Would you quote every entry exactly, dropping only the pictures?

———

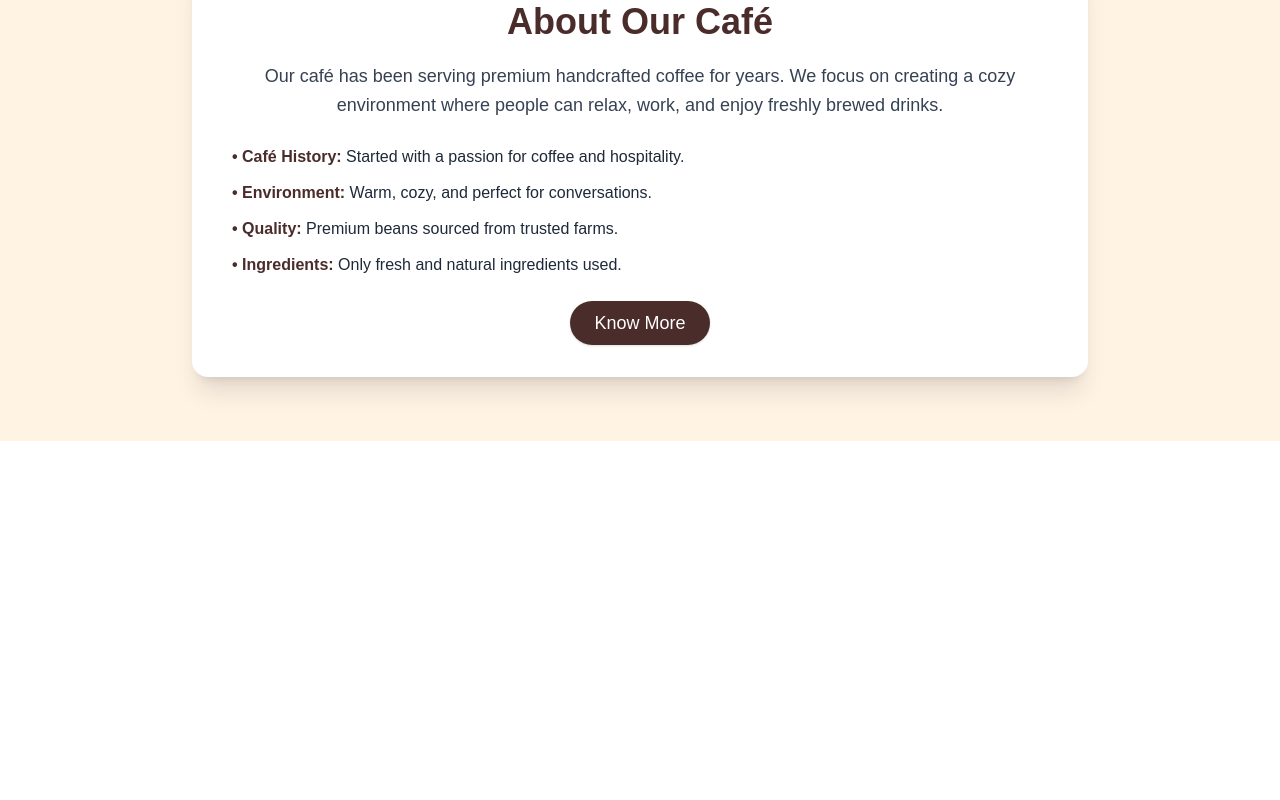
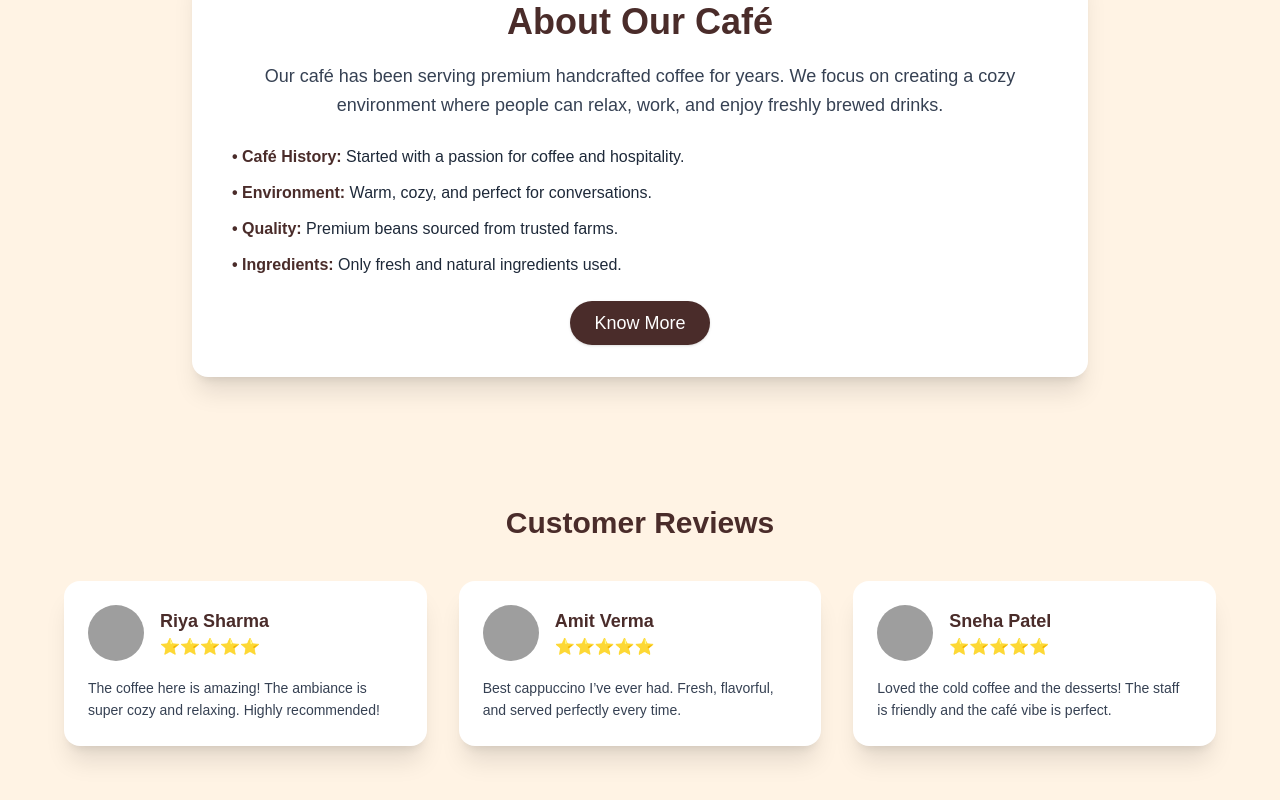
Before and after one commit to Sonukathat/cazycofee, a Next.js app: page / in a window 1280 px wide. Shown: the part 3246-4046 px from the top of the page. Before the commit the page ends 3687 px from the top, so only its background shows below. Built offline with nearby package versions, Linux system fonts and the light colour scheme; grey boxes are pictures that could not be loaded.

Commit message:
add review component

```diff
--- /dev/null
+++ b/app/components/Testimonials.jsx
@@ -0,0 +1,67 @@
+const reviews = [
+  {
+    name: "Riya Sharma",
+    photo:
+      "https://randomuser.me/api/portraits/women/44.jpg",
+    rating: 5,
+    text: "The coffee here is amazing! The ambiance is super cozy and relaxing. Highly recommended!"
+  },
+  {
+    name: "Amit Verma",
+    photo:
+      "https://randomuser.me/api/portraits/men/32.jpg",
+    rating: 5,
+    text: "Best cappuccino I’ve ever had. Fresh, flavorful, and served perfectly every time."
+  },
+  {
+    name: "Sneha Patel",
+    photo:
+      "https://randomuser.me/api/portraits/women/55.jpg",
+    rating: 5,
+    text: "Loved the cold coffee and the desserts! The staff is friendly and the café vibe is perfect."
+  }
+];
+
+function Testimonials() {
+  return (
+    <div className="w-full py-16 px-6 bg-[#FFF3E4]">
+      <h2 className="text-3xl font-bold text-center text-[#4A2C2A] mb-10">
+        Customer Reviews
+      </h2>
+
+      <div className="grid grid-cols-1 md:grid-cols-3 gap-8 max-w-6xl mx-auto">
+
+        {reviews.map((item, index) => (
+          <div
+            key={index}
+            className="bg-white p-6 rounded-2xl shadow-xl"
+          >
+            <div className="flex items-center gap-4 mb-4">
+              <img
+                src={item.photo}
+                className="w-14 h-14 rounded-full object-cover"
+                alt={item.name}
+              />
+              <div>
+                <h3 className="text-lg font-semibold text-[#4A2C2A]">
+                  {item.name}
+                </h3>
+
+                <div className="text-yellow-500">
+                  {"⭐".repeat(item.rating)}
+                </div>
+              </div>
+            </div>
+
+            <p className="text-gray-700 text-sm leading-relaxed">
+              {item.text}
+            </p>
+          </div>
+        ))}
+
+      </div>
+    </div>
+  );
+}
+
+export default Testimonials;
--- a/app/page.js
+++ b/app/page.js
@@ -5,6 +5,7 @@ import Navbar from "./components/Navbar";
 import OfferBanner from "./components/OfferBanner";
 import Popularcategory from "./components/Popularcategory";
 import Specialmenu from "./components/Specialmenu";
+import Testimonials from "./components/Testimonials";
 
 export default function Home() {
   return (
@@ -16,6 +17,7 @@ export default function Home() {
       <Popularcategory/>
       <OfferBanner/>
       <AboutCafe/>
+      <Testimonials/>
     </>
   );
 }
```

———

SOLUTION FOR THIS PROBLEM:
Before and after one commit to Sonukathat/cazycofee, a Next.js app: page / in a window 1280 px wide. Shown: the part 3246-4046 px from the top of the page. Before the commit the page ends 3687 px from the top, so only its background shows below. Built offline with nearby package versions, Linux system fonts and the light colour scheme; grey boxes are pictures that could not be loaded.

Commit message:
add review component

```diff
--- /dev/null
+++ b/app/components/Testimonials.jsx
@@ -0,0 +1,67 @@
+const reviews = [
+  {
+    name: "Riya Sharma",
+    photo:
+      "https://randomuser.me/api/portraits/women/44.jpg",
+    rating: 5,
+    text: "The coffee here is amazing! The ambiance is super cozy and relaxing. Highly recommended!"
+  },
+  {
+    name: "Amit Verma",
+    photo:
+      "https://randomuser.me/api/portraits/men/32.jpg",
+    rating: 5,
+    text: "Best cappuccino I’ve ever had. Fresh, flavorful, and served perfectly every time."
+  },
+  {
+    name: "Sneha Patel",
+    photo:
+      "https://randomuser.me/api/portraits/women/55.jpg",
+    rating: 5,
+    text: "Loved the cold coffee and the desserts! The staff is friendly and the café vibe is perfect."
+  }
+];
+
+function Testimonials() {
+  return (
+    <div className="w-full py-16 px-6 bg-[#FFF3E4]">
+      <h2 className="text-3xl font-bold text-center text-[#4A2C2A] mb-10">
+        Customer Reviews
+      </h2>
+
+      <div className="grid grid-cols-1 md:grid-cols-3 gap-8 max-w-6xl mx-auto">
+
+        {reviews.map((item, index) => (
+          <div
+            key={index}
+            className="bg-white p-6 rounded-2xl shadow-xl"
+          >
+            <div className="flex items-center gap-4 mb-4">
+              <img
+                src={item.photo}
+                className="w-14 h-14 rounded-full object-cover"
+                alt={item.name}
+              />
+              <div>
+                <h3 className="text-lg font-semibold text-[#4A2C2A]">
+                  {item.name}
+                </h3>
+
+                <div className="text-yellow-500">
+                  {"⭐".repeat(item.rating)}
+                </div>
+              </div>
+            </div>
+
+            <p className="text-gray-700 text-sm leading-relaxed">
+              {item.text}
+            </p>
+          </div>
+        ))}
+
+      </div>
+    </div>
+  );
+}
+
+export default Testimonials;
--- a/app/page.js
+++ b/app/page.js
@@ -5,6 +5,7 @@ import Navbar from "./components/Navbar";
 import OfferBanner from "./components/OfferBanner";
 import Popularcategory from "./components/Popularcategory";
 import Specialmenu from "./components/Specialmenu";
+import Testimonials from "./components/Testimonials";
 
 export default function Home() {
   return (
@@ -16,6 +17,7 @@ export default function Home() {
       <Popularcategory/>
       <OfferBanner/>
       <AboutCafe/>
+      <Testimonials/>
     </>
   );
 }
```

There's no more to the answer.